The San Francisco Chronicle reported today that the collapse of the Sacramento River salmon population will likely lead to sharp restrictions on this year’s fishing season and higher prices at the market. Meanwhile, SFist brings news from the Marin Independent Journal that the endangered Coho failed to appear at all in Muir Woods.
From the IJ:
“No coho have come up Redwood Creek so far this year,” said Steve Hampton, of the state Department of Fish and Game, at a meeting Tuesday night in Mill Valley to discuss the effects of the spill on Marin.
“They should be up by now,” he said. “It has been a low year for coho up and down the coast, but Redwood Creek is the only zero.”
The Redwood Creek coho salmon run comes from the Pacific Ocean and through Muir Beach, where the fish congregate waiting for seasonal rains to break a berm at the beach. They can then travel up the creek and spawn. Visitors can usually see the spectacle at Muir Woods, but not this winter.
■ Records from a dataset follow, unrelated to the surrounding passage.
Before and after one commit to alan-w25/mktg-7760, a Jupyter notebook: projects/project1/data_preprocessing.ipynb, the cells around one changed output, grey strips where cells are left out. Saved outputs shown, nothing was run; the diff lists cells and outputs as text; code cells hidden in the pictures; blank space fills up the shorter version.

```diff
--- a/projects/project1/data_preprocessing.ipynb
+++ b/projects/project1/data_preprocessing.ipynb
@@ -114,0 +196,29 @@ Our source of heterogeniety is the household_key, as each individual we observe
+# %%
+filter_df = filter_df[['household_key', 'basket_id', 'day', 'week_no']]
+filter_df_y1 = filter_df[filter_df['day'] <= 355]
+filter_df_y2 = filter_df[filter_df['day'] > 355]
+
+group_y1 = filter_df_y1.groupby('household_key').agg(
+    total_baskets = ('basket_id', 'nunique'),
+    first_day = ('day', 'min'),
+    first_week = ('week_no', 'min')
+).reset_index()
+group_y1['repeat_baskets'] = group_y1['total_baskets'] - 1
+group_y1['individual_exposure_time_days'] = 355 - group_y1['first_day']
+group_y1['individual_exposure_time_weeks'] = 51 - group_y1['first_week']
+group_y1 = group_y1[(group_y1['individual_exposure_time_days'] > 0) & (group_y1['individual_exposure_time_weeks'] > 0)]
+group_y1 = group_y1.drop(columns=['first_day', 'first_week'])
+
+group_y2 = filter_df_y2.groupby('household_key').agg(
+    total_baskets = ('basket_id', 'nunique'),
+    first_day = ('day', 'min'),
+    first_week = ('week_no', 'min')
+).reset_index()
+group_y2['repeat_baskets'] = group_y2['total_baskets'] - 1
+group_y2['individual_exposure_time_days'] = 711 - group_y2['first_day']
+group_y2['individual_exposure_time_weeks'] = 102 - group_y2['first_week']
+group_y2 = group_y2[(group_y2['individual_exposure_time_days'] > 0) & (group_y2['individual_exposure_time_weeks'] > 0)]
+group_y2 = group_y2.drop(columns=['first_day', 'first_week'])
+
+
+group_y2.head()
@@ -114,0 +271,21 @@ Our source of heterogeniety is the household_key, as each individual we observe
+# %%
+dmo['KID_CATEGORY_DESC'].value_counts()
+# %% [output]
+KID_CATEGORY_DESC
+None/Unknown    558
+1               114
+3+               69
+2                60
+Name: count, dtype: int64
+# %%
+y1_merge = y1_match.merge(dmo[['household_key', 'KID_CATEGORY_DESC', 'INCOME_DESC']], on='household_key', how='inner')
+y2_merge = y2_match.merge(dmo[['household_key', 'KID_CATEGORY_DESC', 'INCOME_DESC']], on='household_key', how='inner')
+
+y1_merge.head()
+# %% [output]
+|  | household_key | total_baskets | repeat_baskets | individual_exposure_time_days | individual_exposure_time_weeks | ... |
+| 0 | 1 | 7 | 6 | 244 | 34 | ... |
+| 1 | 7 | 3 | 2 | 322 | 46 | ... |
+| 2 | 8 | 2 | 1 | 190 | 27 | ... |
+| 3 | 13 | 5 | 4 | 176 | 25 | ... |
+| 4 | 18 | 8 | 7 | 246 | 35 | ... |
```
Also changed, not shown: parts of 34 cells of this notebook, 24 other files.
That’s bad news for an endangered species. The Chinook or King salmon are what we usually eat, and they’ve been running pretty low, as the AP and now the Chron have reported.
From the Chron:
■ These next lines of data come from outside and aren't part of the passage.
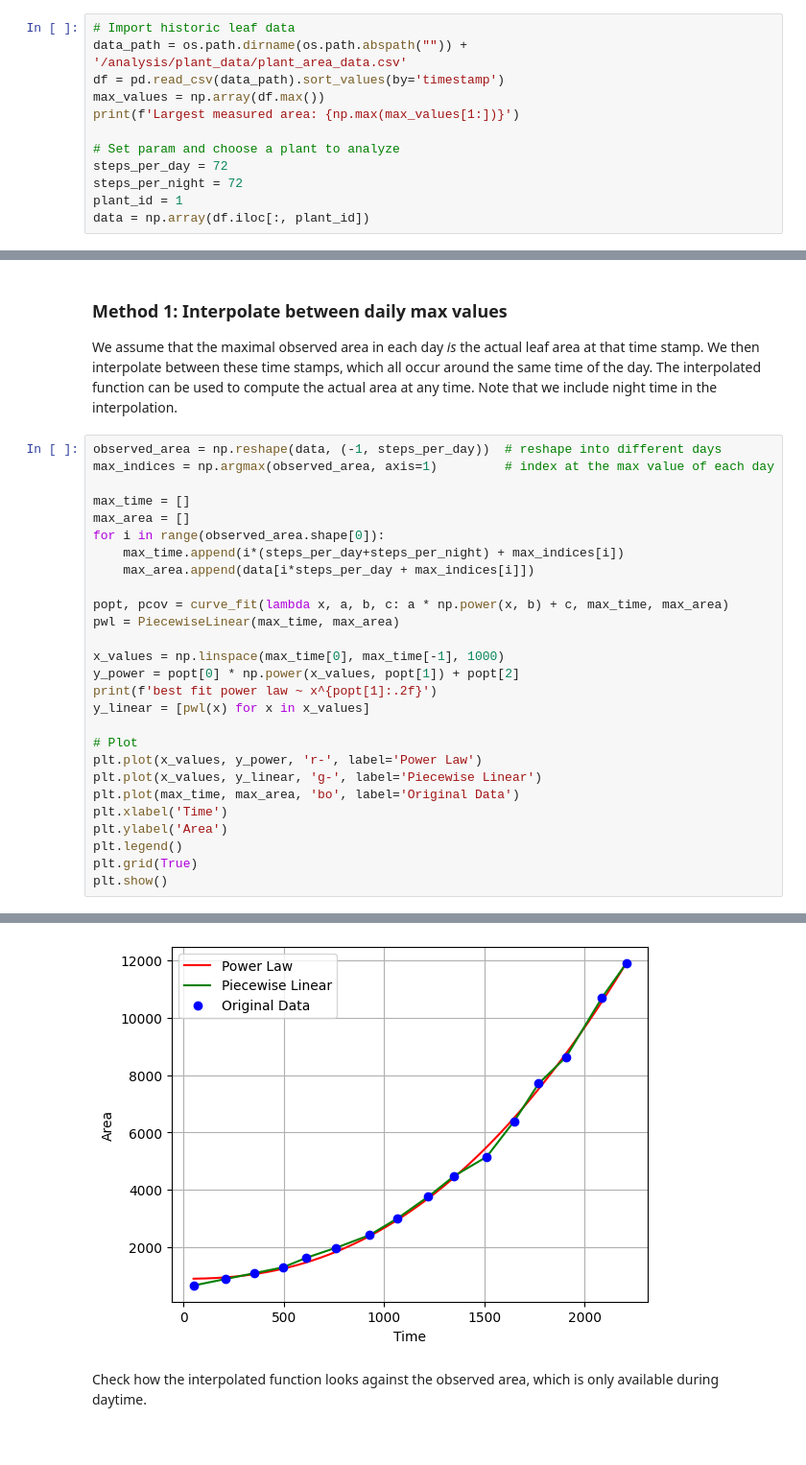
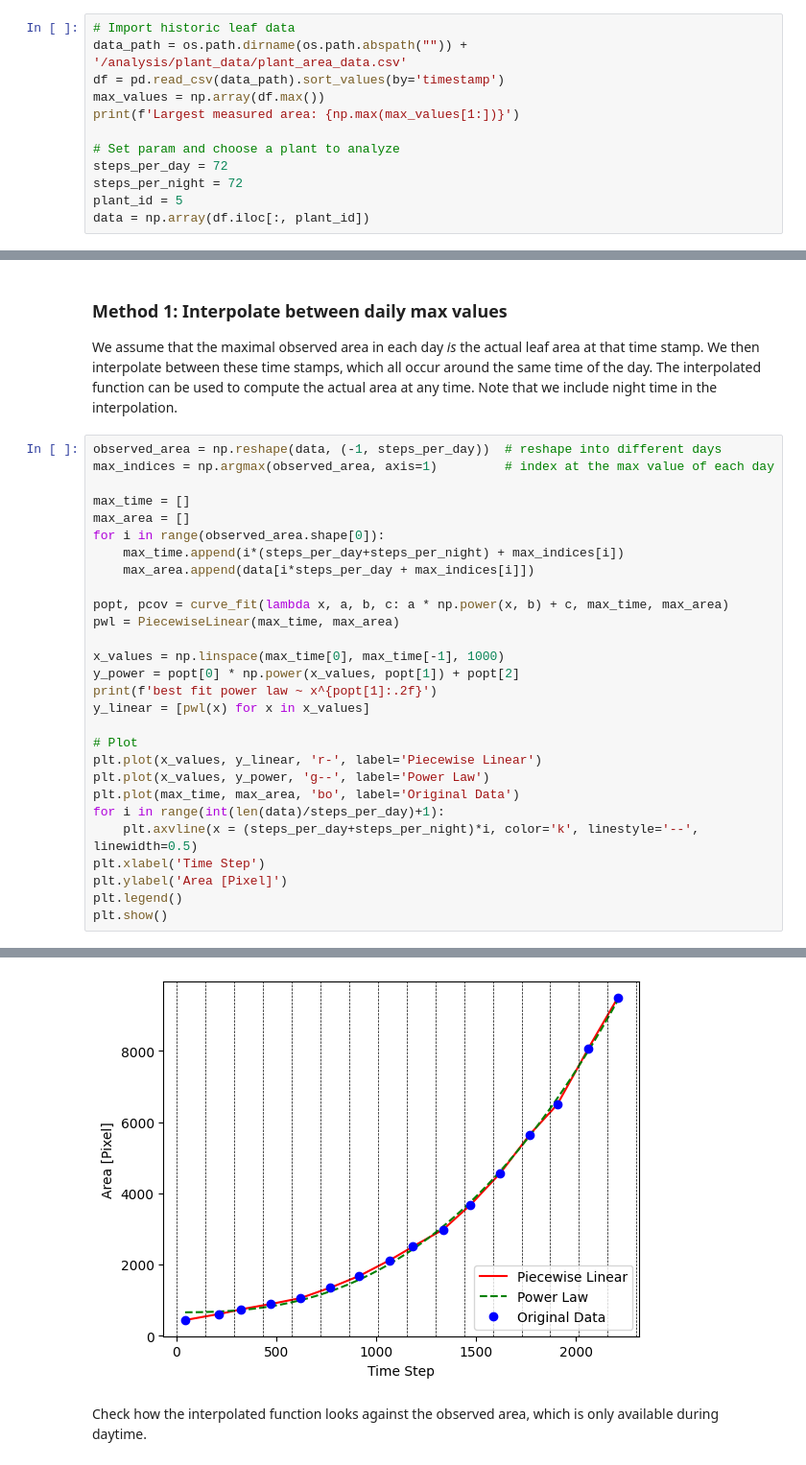
Before and after one commit to steventango/plant-rl, a Jupyter notebook: analysis/analyze_plant_data.ipynb, the cells around one changed output, grey strips where cells are left out. Shown at 96% size. Cells and saved outputs as stored; diff of their text form.

```diff
--- a/analysis/analyze_plant_data.ipynb
+++ b/analysis/analyze_plant_data.ipynb
@@ -19,7 +19,7 @@ print(f'Largest measured area: {np.max(max_values[1:])}')
 # Set param and choose a plant to analyze
 steps_per_day = 72
 steps_per_night = 72
-plant_id = 1
+plant_id = 5
 data = np.array(df.iloc[:, plant_id])
 # %% [output]
 Largest measured area: 25083.0
@@ -45,12 +45,13 @@ print(f'best fit power law ~ x^{popt[1]:.2f}')
 y_linear = [pwl(x) for x in x_values]
 
 # Plot
-plt.plot(x_values, y_power, 'r-', label='Power Law')
-plt.plot(x_values, y_linear, 'g-', label='Piecewise Linear')
+plt.plot(x_values, y_linear, 'r-', label='Piecewise Linear')
+plt.plot(x_values, y_power, 'g--', label='Power Law')
 plt.plot(max_time, max_area, 'bo', label='Original Data')
-plt.xlabel('Time')
-plt.ylabel('Area')
+for i in range(int(len(data)/steps_per_day)+1):
+    plt.axvline(x = (steps_per_day+steps_per_night)*i, color='k', linestyle='--', linewidth=0.5)
+plt.xlabel('Time Step')
+plt.ylabel('Area [Pixel]')
 plt.legend()
-plt.grid(True)
 plt.show()
 # %% [output]
@@ -58,4 +59,4 @@ best fit power law ~ x^2.31
-[figure, old version]
+[figure, new version]
 # %% [markdown]
 Check how the interpolated function looks against the observed area, which is only available during daytime.
 # %%
```
Also changed, not shown: parts of 9 cells of this notebook, 4 other files.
“The low returns are particularly distressing since this stock has consistently been the healthy ‘workhorse’ for salmon fisheries off California and most of Oregon,” the [Pacific Fisheries Management] Council’s executive director, Donald McIsaac, said in a statement Tuesday.
Bad news, friends. Here’s what a fishing industry rep had to say:
“We’ve known that the numbers were going to come in low, but we didn’t know they would be this low,” said Zeke Grader, executive director of the Pacific Coast Federation of Fishermen’s Associations, which represents commercial fishermen.
“This could end up closing us,” Grader said. “Part of what we’re trying to do is put a fish on the table that people can afford.”
Apparently a big part of the decline has to do with polluted and diverted inland rivers and a lack of fresh water for the fish.
“Dams along the Sacramento and San Joaquin rivers are holding back water, and the flows are usually less than what the salmon need,” [Bay Institute scientist Tina] Swanson said. The low flows of freshwater to the bay can also raise overall water temperatures beyond what is healthy for juvenile salmon, she said. In the delta, the water pumps suck up salmon and other fish. The pumping system moves the juvenile salmon into large, open areas of the delta, where they are prey for bigger fish.
Bottom line: If you want to eat local salmon this year, be ready to pay for it. But maybe you shouldn’t. Maybe, just maybe, it’s time to give salmon and other seafood populations a rest for a little while. Think about it.
Missing coho in Redwood Creek may be latest fallout of oil spill
Salmon arriving in record low numbers [SF Chronicle]
SFist Photo: Where Have All the Salmon Gone?
Salmon Press Packet [Pacific Fisheries Management Council]
Background: Salmon [Pacific Fisheries Management Council]